§ YOUR TASK
Repeat every record below exactly, omitting any pictures.
☆ ☆ ☆
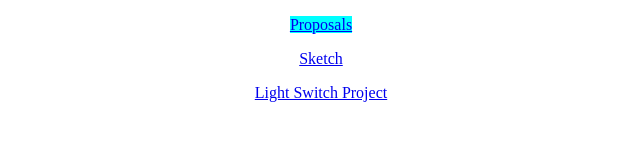
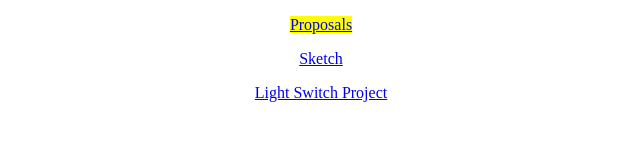
Before and after one commit to Kyungjunjang/kyungjunjang.github.io, a plain HTML site: page Studio.html in a window 1280 px wide. In both pictures the pointer is over the link "Proposals". Shown: the whole page, without its empty margins (319-959 px from the left). Drawn offline with Linux system fonts and the light colour scheme.

```diff
--- a/Studio.html
+++ b/Studio.html
@@ -22,7 +22,7 @@ body {
 
 
 a:hover {
-    background-color: cyan;
+    background-color: yellow;
 }
 
 
```
Also changed, not shown: index.html (+1 -1 lines).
☆ ☆ ☆
§ YOUR RESPONSE
Before and after one commit to Kyungjunjang/kyungjunjang.github.io, a plain HTML site: page Studio.html in a window 1280 px wide. In both pictures the pointer is over the link "Proposals". Shown: the whole page, without its empty margins (319-959 px from the left). Drawn offline with Linux system fonts and the light colour scheme.

```diff
--- a/Studio.html
+++ b/Studio.html
@@ -22,7 +22,7 @@ body {
 
 
 a:hover {
-    background-color: cyan;
+    background-color: yellow;
 }
 
 
```
Also changed, not shown: index.html (+1 -1 lines).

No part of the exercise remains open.